Laser-cut Pythagoras’ theorem puzzle
Gerard Westendorp

This page provides some background information on a laser-cut puzzle based on a proof of Pythagoras theorem.

The puzzle is based on the fact that you can tessellate the plane using two arbitrary squares a2 and b2 and from this construct a third set of tessellating squares c2, as shown below.
This implies
a2 + b2= c2, obviously the area of the plane is independent of how you dissect it.
(This might be a cool idea for your kitchen floor...)

The puzzle has an a2 square translated so it aligns with a triangle.
To show that this construction works for all {a,b,c}, I made the animation below.
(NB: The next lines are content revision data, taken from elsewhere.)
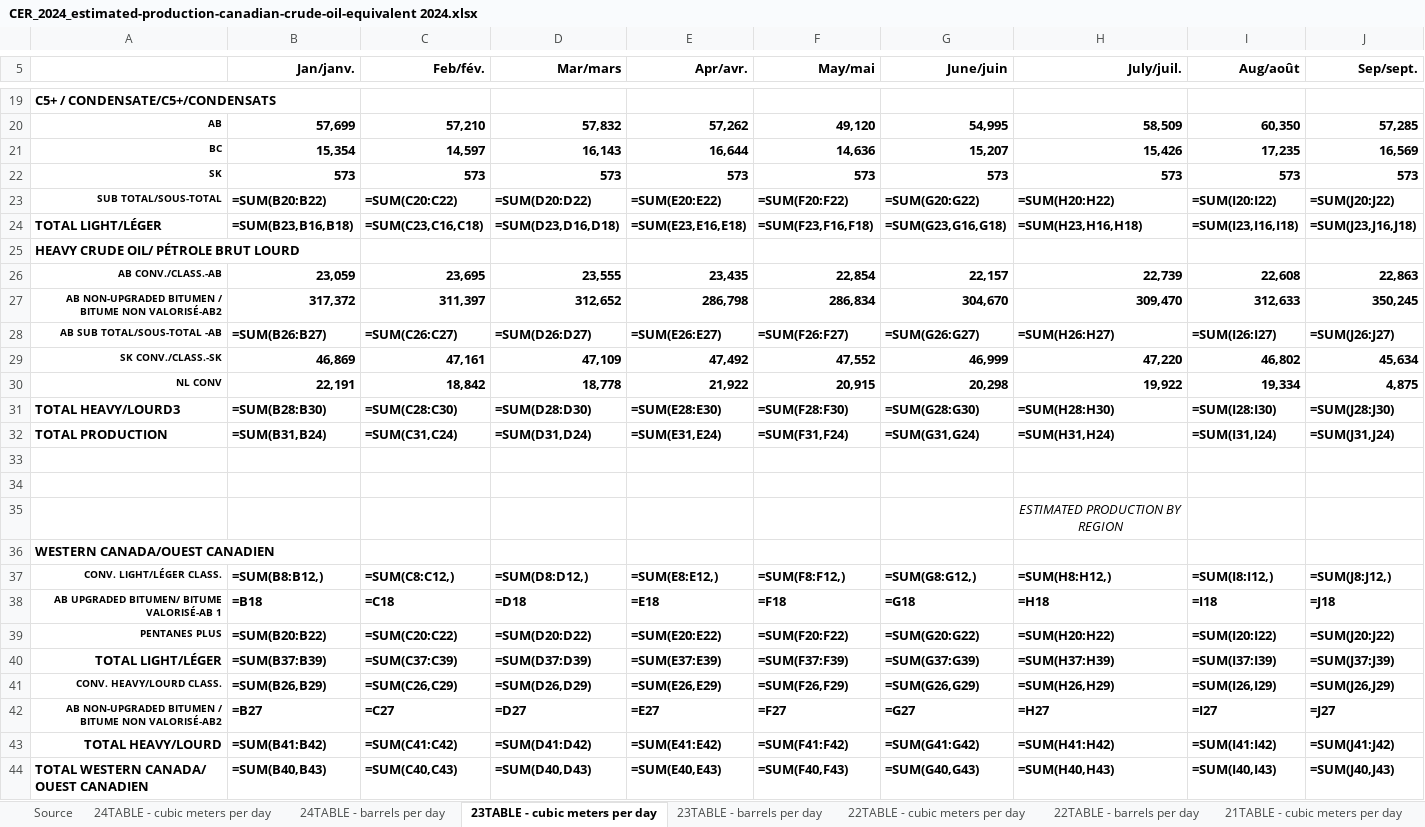
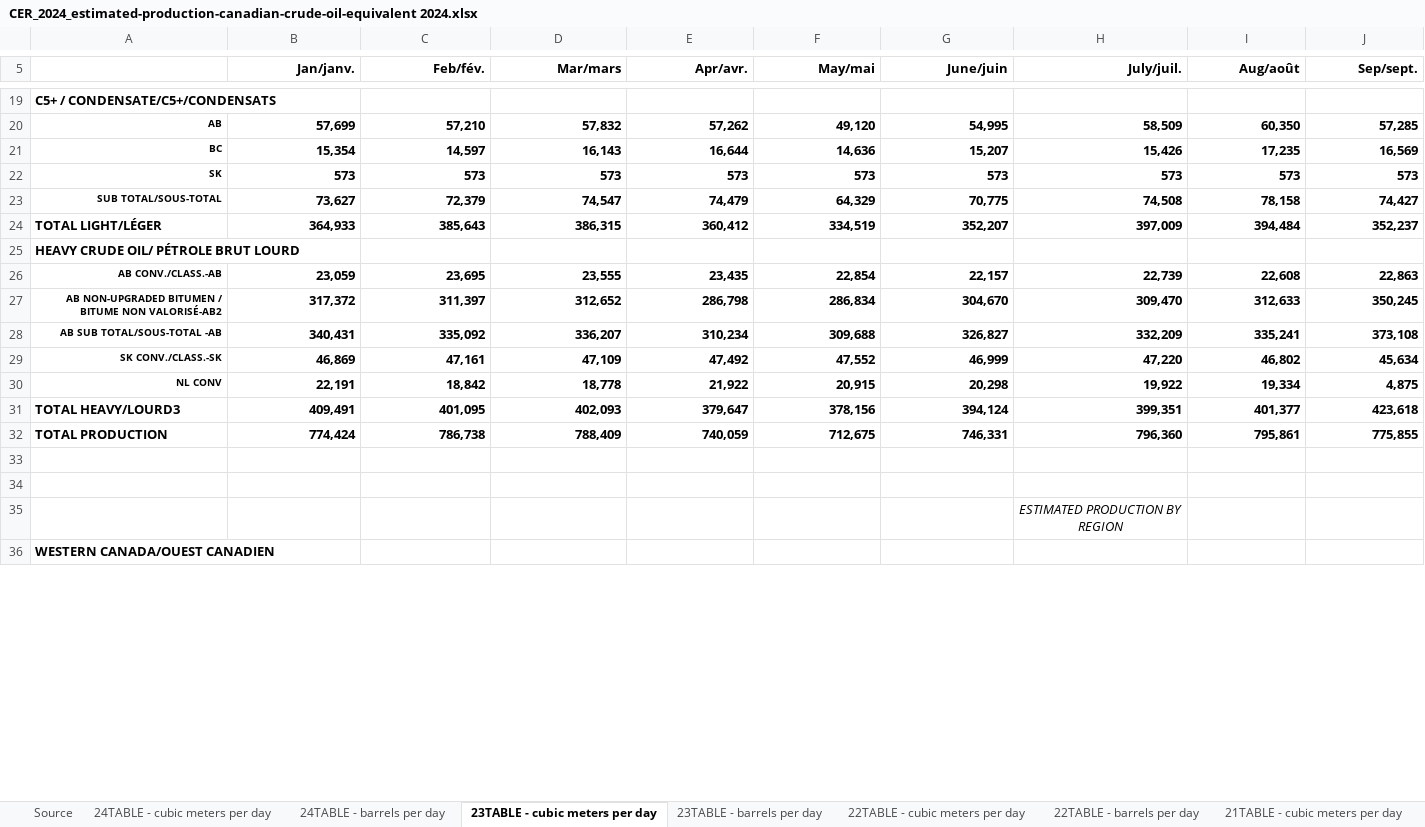
Before and after one commit to EMRG-SFU/cims-models, an Excel workbook: sources/sectors/petroleum crude/raw/CER_2024_estimated-production-canadian-crude-oil-equivalent 2024.xlsx, sheet 23TABLE - cubic meters per day, drawn as a sheet; only a part is shown, gaps mark what is left out; values as stored, in another font and other column widths than the file's, no borders; formulas without a stored value are shown as written; charts and pictures not drawn; removed rows and columns are numbered as before the commit, all else as after; rows hold the shown columns only; the diff covers the shown part only; the diff names each change by its address in the sheet, - before the commit and + after, or states it on an @@ line.

```diff
--- a/sources/sectors/petroleum crude/raw/CER_2024_estimated-production-canadian-crude-oil-equivalent 2024.xlsx (sheet 23TABLE - cubic meters per day)
+++ b/sources/sectors/petroleum crude/raw/CER_2024_estimated-production-canadian-crude-oil-equivalent 2024.xlsx (sheet 23TABLE - cubic meters per day)
-row 23: SUB TOTAL/SOUS-TOTAL | =SUM(B20:B22) | =SUM(C20:C22) | =SUM(D20:D22) | =SUM(E20:E22) | =SUM(F20:F22) | =SUM(G20:G22) | =SUM(H20:H22) | =SUM(I20:I22) | =SUM(J20:J22)
-row 24: TOTAL LIGHT/LÉGER | =SUM(B23,B16,B18) | =SUM(C23,C16,C18) | =SUM(D23,D16,D18) | =SUM(E23,E16,E18) | =SUM(F23,F16,F18) | =SUM(G23,G16,G18) | =SUM(H23,H16,H18) | =SUM(I23,I16,I18) | =SUM(J23,J16,J18)
+row 23: SUB TOTAL/SOUS-TOTAL | 73,627 | 72,379 | 74,547 | 74,479 | 64,329 | 70,775 | 74,508 | 78,158 | 74,427
+row 24: TOTAL LIGHT/LÉGER | 364,933 | 385,643 | 386,315 | 360,412 | 334,519 | 352,207 | 397,009 | 394,484 | 352,237
-row 28: AB SUB TOTAL/SOUS-TOTAL -AB | =SUM(B26:B27) | =SUM(C26:C27) | =SUM(D26:D27) | =SUM(E26:E27) | =SUM(F26:F27) | =SUM(G26:G27) | =SUM(H26:H27) | =SUM(I26:I27) | =SUM(J26:J27)
+row 28: AB SUB TOTAL/SOUS-TOTAL -AB | 340,431 | 335,092 | 336,207 | 310,234 | 309,688 | 326,827 | 332,209 | 335,241 | 373,108
-row 31: TOTAL HEAVY/LOURD3 | =SUM(B28:B30) | =SUM(C28:C30) | =SUM(D28:D30) | =SUM(E28:E30) | =SUM(F28:F30) | =SUM(G28:G30) | =SUM(H28:H30) | =SUM(I28:I30) | =SUM(J28:J30)
-row 32: TOTAL PRODUCTION | =SUM(B31,B24) | =SUM(C31,C24) | =SUM(D31,D24) | =SUM(E31,E24) | =SUM(F31,F24) | =SUM(G31,G24) | =SUM(H31,H24) | =SUM(I31,I24) | =SUM(J31,J24)
+row 31: TOTAL HEAVY/LOURD3 | 409,491 | 401,095 | 402,093 | 379,647 | 378,156 | 394,124 | 399,351 | 401,377 | 423,618
+row 32: TOTAL PRODUCTION | 774,424 | 786,738 | 788,409 | 740,059 | 712,675 | 746,331 | 796,360 | 795,861 | 775,855
-row 37: CONV. LIGHT/LÉGER CLASS. | =SUM(B8:B12,) | =SUM(C8:C12,) | =SUM(D8:D12,) | =SUM(E8:E12,) | =SUM(F8:F12,) | =SUM(G8:G12,) | =SUM(H8:H12,) | =SUM(I8:I12,) | =SUM(J8:J12,)
-row 38: AB UPGRADED BITUMEN/ BITUME VALORISÉ-AB 1 | =B18 | =C18 | =D18 | =E18 | =F18 | =G18 | =H18 | =I18 | =J18
-row 39: PENTANES PLUS | =SUM(B20:B22) | =SUM(C20:C22) | =SUM(D20:D22) | =SUM(E20:E22) | =SUM(F20:F22) | =SUM(G20:G22) | =SUM(H20:H22) | =SUM(I20:I22) | =SUM(J20:J22)
-row 40: TOTAL LIGHT/LÉGER | =SUM(B37:B39) | =SUM(C37:C39) | =SUM(D37:D39) | =SUM(E37:E39) | =SUM(F37:F39) | =SUM(G37:G39) | =SUM(H37:H39) | =SUM(I37:I39) | =SUM(J37:J39)
-row 41: CONV. HEAVY/LOURD CLASS. | =SUM(B26,B29) | =SUM(C26,C29) | =SUM(D26,D29) | =SUM(E26,E29) | =SUM(F26,F29) | =SUM(G26,G29) | =SUM(H26,H29) | =SUM(I26,I29) | =SUM(J26,J29)
-row 42: AB NON-UPGRADED BITUMEN / BITUME NON VALORISÉ-AB2 | =B27 | =C27 | =D27 | =E27 | =F27 | =G27 | =H27 | =I27 | =J27
-row 43: TOTAL HEAVY/LOURD | =SUM(B41:B42) | =SUM(C41:C42) | =SUM(D41:D42) | =SUM(E41:E42) | =SUM(F41:F42) | =SUM(G41:G42) | =SUM(H41:H42) | =SUM(I41:I42) | =SUM(J41:J42)
-row 44: TOTAL WESTERN CANADA/ OUEST CANADIEN | =SUM(B40,B43) | =SUM(C40,C43) | =SUM(D40,D43) | =SUM(E40,E43) | =SUM(F40,F43) | =SUM(G40,G43) | =SUM(H40,H43) | =SUM(I40,I43) | =SUM(J40,J43)
```
Also changed, not shown: 11 added rows and 3 removed rows elsewhere in this sheet, sheet HIST - barrels per day, sheet 21TABLE - barrels per day, sheet 22TABLE - barrels per day, sheet 23TABLE - barrels per day, sheet 24TABLE - barrels per day, sheet 21TABLE - cubic meters per day, 2 more sheets, charts or pictures, sources/macro/gdp/OECD long-term GDP forecast.xlsx, sources/macro/prices/benchmark-prices.xlsx, 56 other files.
The nice thing about this proof, is that it can be made into a puzzle. The same is true for the more well known proof called as Perigal's proof.
Apparently, Perigal even has this one carved on his tombstone!
I thought Perigal's proof might yield a too easy puzzle, so I used this one.
It turns out to be surprisingly hard. When I first got it from the laser cutting shop, it took my several minutes to solve.

The idea came from a file on Wikimedia commons, here:
[I have not seen the proof used in this anywhere else, so maybe the author of the Wikimedia commons discovered it.]
->Actually, after further Googling, I found that Al-Nayrizi may have discovered it in 900 AD.
I also found out that the tessellation of the plane I used is called a Pythagorean tiling. This Wikipedia page explains how both Perigal and Al-Nayrizi can be constructed from it.

You can buy this puzzle on Etsy.